**Required work:** Please give the records below back in full, exactly as shown.
%%
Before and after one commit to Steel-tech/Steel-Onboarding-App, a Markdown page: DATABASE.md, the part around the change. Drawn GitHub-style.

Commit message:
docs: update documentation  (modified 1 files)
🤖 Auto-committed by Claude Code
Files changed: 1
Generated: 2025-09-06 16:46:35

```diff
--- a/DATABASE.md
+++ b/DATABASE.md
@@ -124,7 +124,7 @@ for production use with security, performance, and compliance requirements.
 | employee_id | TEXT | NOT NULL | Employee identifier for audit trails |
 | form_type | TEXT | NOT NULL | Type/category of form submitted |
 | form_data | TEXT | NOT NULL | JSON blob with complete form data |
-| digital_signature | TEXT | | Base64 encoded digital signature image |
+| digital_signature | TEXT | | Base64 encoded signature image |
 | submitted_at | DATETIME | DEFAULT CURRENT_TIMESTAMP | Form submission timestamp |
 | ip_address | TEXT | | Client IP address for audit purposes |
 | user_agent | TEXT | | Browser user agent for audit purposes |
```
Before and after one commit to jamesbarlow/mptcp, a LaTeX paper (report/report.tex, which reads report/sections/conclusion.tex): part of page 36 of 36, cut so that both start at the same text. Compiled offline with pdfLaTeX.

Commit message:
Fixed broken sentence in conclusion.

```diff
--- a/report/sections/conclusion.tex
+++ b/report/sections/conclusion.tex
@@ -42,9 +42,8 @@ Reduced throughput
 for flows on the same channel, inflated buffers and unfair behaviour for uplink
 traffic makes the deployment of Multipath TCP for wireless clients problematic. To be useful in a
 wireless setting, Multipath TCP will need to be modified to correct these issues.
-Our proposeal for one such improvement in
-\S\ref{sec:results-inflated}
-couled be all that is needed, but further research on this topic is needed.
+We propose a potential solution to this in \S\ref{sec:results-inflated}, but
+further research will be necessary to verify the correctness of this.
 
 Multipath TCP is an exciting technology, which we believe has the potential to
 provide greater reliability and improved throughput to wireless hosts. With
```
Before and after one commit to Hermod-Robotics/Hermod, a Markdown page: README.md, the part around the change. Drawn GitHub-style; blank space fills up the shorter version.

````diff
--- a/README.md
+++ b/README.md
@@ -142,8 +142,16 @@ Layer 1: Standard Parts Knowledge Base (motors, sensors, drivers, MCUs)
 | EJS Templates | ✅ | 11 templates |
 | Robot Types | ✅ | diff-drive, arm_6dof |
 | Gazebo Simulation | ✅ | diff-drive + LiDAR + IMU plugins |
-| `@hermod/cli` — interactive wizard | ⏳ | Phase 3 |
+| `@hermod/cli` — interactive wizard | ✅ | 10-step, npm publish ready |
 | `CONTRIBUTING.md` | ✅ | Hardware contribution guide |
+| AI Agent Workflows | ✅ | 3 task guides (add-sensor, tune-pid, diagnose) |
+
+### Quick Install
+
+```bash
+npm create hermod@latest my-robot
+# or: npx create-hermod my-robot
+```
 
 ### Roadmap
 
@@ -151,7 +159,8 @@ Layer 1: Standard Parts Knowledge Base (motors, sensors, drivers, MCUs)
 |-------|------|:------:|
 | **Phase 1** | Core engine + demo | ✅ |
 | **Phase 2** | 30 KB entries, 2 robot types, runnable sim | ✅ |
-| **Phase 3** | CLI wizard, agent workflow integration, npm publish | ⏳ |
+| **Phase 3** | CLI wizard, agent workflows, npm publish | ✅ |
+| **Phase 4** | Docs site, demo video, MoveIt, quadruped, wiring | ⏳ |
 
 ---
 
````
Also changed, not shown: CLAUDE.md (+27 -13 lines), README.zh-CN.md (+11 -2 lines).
%%
**Output for this task:**
Before and after one commit to Steel-tech/Steel-Onboarding-App, a Markdown page: DATABASE.md, the part around the change. Drawn GitHub-style.

Commit message:
docs: update documentation  (modified 1 files)
🤖 Auto-committed by Claude Code
Files changed: 1
Generated: 2025-09-06 16:46:35

```diff
--- a/DATABASE.md
+++ b/DATABASE.md
@@ -124,7 +124,7 @@ for production use with security, performance, and compliance requirements.
 | employee_id | TEXT | NOT NULL | Employee identifier for audit trails |
 | form_type | TEXT | NOT NULL | Type/category of form submitted |
 | form_data | TEXT | NOT NULL | JSON blob with complete form data |
-| digital_signature | TEXT | | Base64 encoded digital signature image |
+| digital_signature | TEXT | | Base64 encoded signature image |
 | submitted_at | DATETIME | DEFAULT CURRENT_TIMESTAMP | Form submission timestamp |
 | ip_address | TEXT | | Client IP address for audit purposes |
 | user_agent | TEXT | | Browser user agent for audit purposes |
```
Before and after one commit to jamesbarlow/mptcp, a LaTeX paper (report/report.tex, which reads report/sections/conclusion.tex): part of page 36 of 36, cut so that both start at the same text. Compiled offline with pdfLaTeX.

Commit message:
Fixed broken sentence in conclusion.

```diff
--- a/report/sections/conclusion.tex
+++ b/report/sections/conclusion.tex
@@ -42,9 +42,8 @@ Reduced throughput
 for flows on the same channel, inflated buffers and unfair behaviour for uplink
 traffic makes the deployment of Multipath TCP for wireless clients problematic. To be useful in a
 wireless setting, Multipath TCP will need to be modified to correct these issues.
-Our proposeal for one such improvement in
-\S\ref{sec:results-inflated}
-couled be all that is needed, but further research on this topic is needed.
+We propose a potential solution to this in \S\ref{sec:results-inflated}, but
+further research will be necessary to verify the correctness of this.
 
 Multipath TCP is an exciting technology, which we believe has the potential to
 provide greater reliability and improved throughput to wireless hosts. With
```
Before and after one commit to Hermod-Robotics/Hermod, a Markdown page: README.md, the part around the change. Drawn GitHub-style; blank space fills up the shorter version.

````diff
--- a/README.md
+++ b/README.md
@@ -142,8 +142,16 @@ Layer 1: Standard Parts Knowledge Base (motors, sensors, drivers, MCUs)
 | EJS Templates | ✅ | 11 templates |
 | Robot Types | ✅ | diff-drive, arm_6dof |
 | Gazebo Simulation | ✅ | diff-drive + LiDAR + IMU plugins |
-| `@hermod/cli` — interactive wizard | ⏳ | Phase 3 |
+| `@hermod/cli` — interactive wizard | ✅ | 10-step, npm publish ready |
 | `CONTRIBUTING.md` | ✅ | Hardware contribution guide |
+| AI Agent Workflows | ✅ | 3 task guides (add-sensor, tune-pid, diagnose) |
+
+### Quick Install
+
+```bash
+npm create hermod@latest my-robot
+# or: npx create-hermod my-robot
+```
 
 ### Roadmap
 
@@ -151,7 +159,8 @@ Layer 1: Standard Parts Knowledge Base (motors, sensors, drivers, MCUs)
 |-------|------|:------:|
 | **Phase 1** | Core engine + demo | ✅ |
 | **Phase 2** | 30 KB entries, 2 robot types, runnable sim | ✅ |
-| **Phase 3** | CLI wizard, agent workflow integration, npm publish | ⏳ |
+| **Phase 3** | CLI wizard, agent workflows, npm publish | ✅ |
+| **Phase 4** | Docs site, demo video, MoveIt, quadruped, wiring | ⏳ |
 
 ---
 
````
Also changed, not shown: CLAUDE.md (+27 -13 lines), README.zh-CN.md (+11 -2 lines).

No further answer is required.